Written in a concertato style, the variations were originally conceived as the opening movement of a sonata. In the autograph, it is obvious that Haydn later extended the movement, ending it with a coda. The piece eventually evolved into a free-standing composition, entitled Un Piccolo Divertimento ('a little entertainment').The title is somewhat misleading: just as there is nothing trivial or easy about Beethoven's Bagatelles (Kleinigkeiten), or nothing really funny about Schumann's Humoreske, there is nothing entertaining about this divertimento; it is deeply profound, tragic music, with a death theme running through it, and without any hint of irony or light-heartedness, unlike the other works on this recording. In fact some believe that Haydn wrote this piece for the death of Mozart (in 1791), as the constant presence of a dotted rhythm gives it a hypnotic, funeral march-like character. One can find some consolation and a hint of a smile starting to form in the major-key sections, but only through tears of deep sorrow. Charles Rosen remarked that Haydn created 'an emotion that was completely his own and that no other composer, not even Mozart, could duplicate - a feeling of ecstasy that is completely unsensual, almost amiable'.
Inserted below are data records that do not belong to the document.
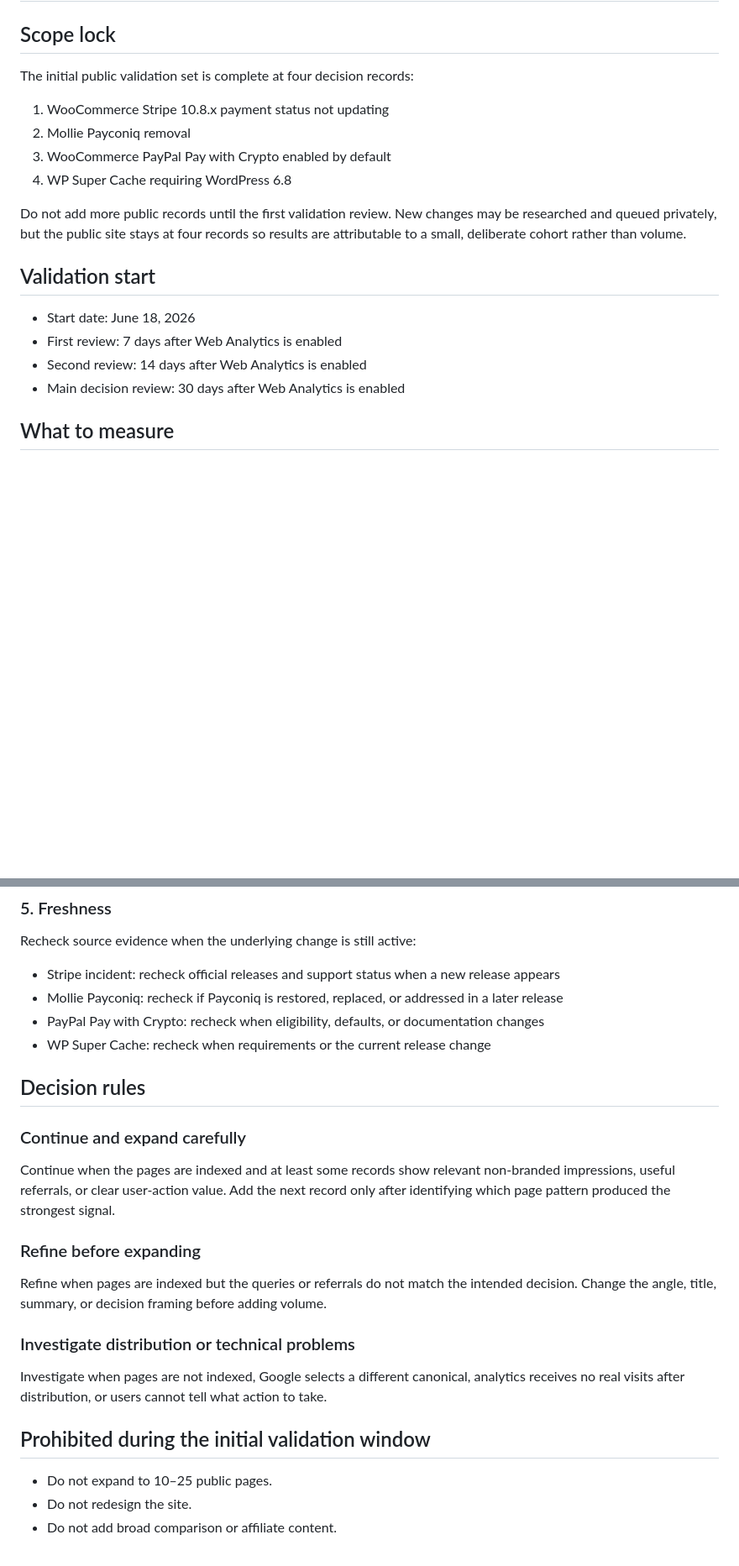
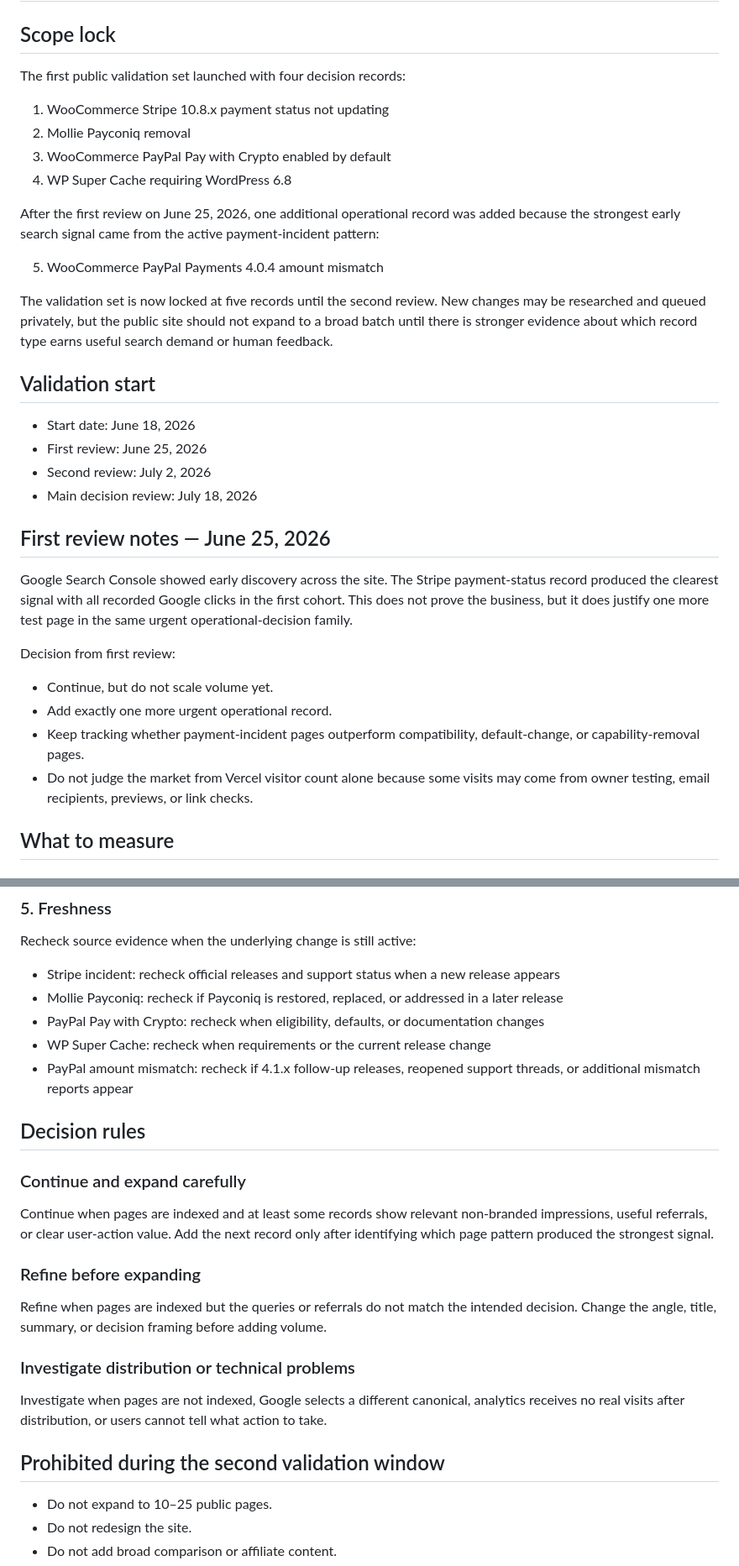
Before and after one commit to cullenmeyers/Change-Intelligence, a Markdown page: VALIDATION.md, 2 parts joined by grey strips. Shown at 84% size. Rendered like a GitHub page; blank space fills up the shorter version.

Commit message:
Record first review and lock five-page validation cohort

```diff
--- a/VALIDATION.md
+++ b/VALIDATION.md
@@ -2,21 +2,36 @@
 
 ## Scope lock
 
-The initial public validation set is complete at four decision records:
+The first public validation set launched with four decision records:
 
 1. WooCommerce Stripe 10.8.x payment status not updating
 2. Mollie Payconiq removal
 3. WooCommerce PayPal Pay with Crypto enabled by default
 4. WP Super Cache requiring WordPress 6.8
 
-Do not add more public records until the first validation review. New changes may be researched and queued privately, but the public site stays at four records so results are attributable to a small, deliberate cohort rather than volume.
+After the first review on June 25, 2026, one additional operational record was added because the strongest early search signal came from the active payment-incident pattern:
+
+5. WooCommerce PayPal Payments 4.0.4 amount mismatch
+
+The validation set is now locked at five records until the second review. New changes may be researched and queued privately, but the public site should not expand to a broad batch until there is stronger evidence about which record type earns useful search demand or human feedback.
 
 ## Validation start
 
 - Start date: June 18, 2026
-- First review: 7 days after Web Analytics is enabled
-- Second review: 14 days after Web Analytics is enabled
-- Main decision review: 30 days after Web Analytics is enabled
+- First review: June 25, 2026
+- Second review: July 2, 2026
+- Main decision review: July 18, 2026
+
+## First review notes — June 25, 2026
+
+Google Search Console showed early discovery across the site. The Stripe payment-status record produced the clearest signal with all recorded Google clicks in the first cohort. This does not prove the business, but it does justify one more test page in the same urgent operational-decision family.
+
+Decision from first review:
+
+- Continue, but do not scale volume yet.
+- Add exactly one more urgent operational record.
+- Keep tracking whether payment-incident pages outperform compatibility, default-change, or capability-removal pages.
+- Do not judge the market from Vercel visitor count alone because some visits may come from owner testing, email recipients, previews, or link checks.
 
 ## What to measure
 
@@ -70,12 +85,13 @@ Recheck source evidence when the underlying change is still active:
 - Mollie Payconiq: recheck if Payconiq is restored, replaced, or addressed in a later release
 - PayPal Pay with Crypto: recheck when eligibility, defaults, or documentation changes
 - WP Super Cache: recheck when requirements or the current release change
+- PayPal amount mismatch: recheck if 4.1.x follow-up releases, reopened support threads, or additional mismatch reports appear
 
 ## Decision rules
 
 ### Continue and expand carefully
 
-Continue when the pages are indexed and at least some records show relevant non-branded impressions, useful referrals, or clear user-action value. Add the next record only after identifying which page pattern produced the strongest signal.
+Continue when pages are indexed and at least some records show relevant non-branded impressions, useful referrals, or clear user-action value. Add the next record only after identifying which page pattern produced the strongest signal.
 
 ### Refine before expanding
 
@@ -85,7 +101,7 @@ Refine when pages are indexed but the queries or referrals do not match the inte
 
 Investigate when pages are not indexed, Google selects a different canonical, analytics receives no real visits after distribution, or users cannot tell what action to take.
 
-## Prohibited during the initial validation window
+## Prohibited during the second validation window
 
 - Do not expand to 10–25 public pages.
 - Do not redesign the site.
```
Also changed, not shown: other parts of VALIDATION.md (+1 -1 lines).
Mozart conceded that 'it was from Haydn that I first learned the true way to compose Quartets'. The exact number of string quartets that Haydn wrote is unknown although the latest estimate stands at 83. I find them all addictive. Just as his sonatas are incredibly communicative and chamber-music like, his chamber music strikes me as having a very pianistic potential. Particularly the fiery finale of the Quartet in D major, Op. 64 No. 5 (1790), nicknamed 'The Lark', lends itself quite well to having a little fun with it on the piano, and the resulting Larking with Haydn is my affectionate tribute to the Great Master.
© Yevgeny Sudbin 2010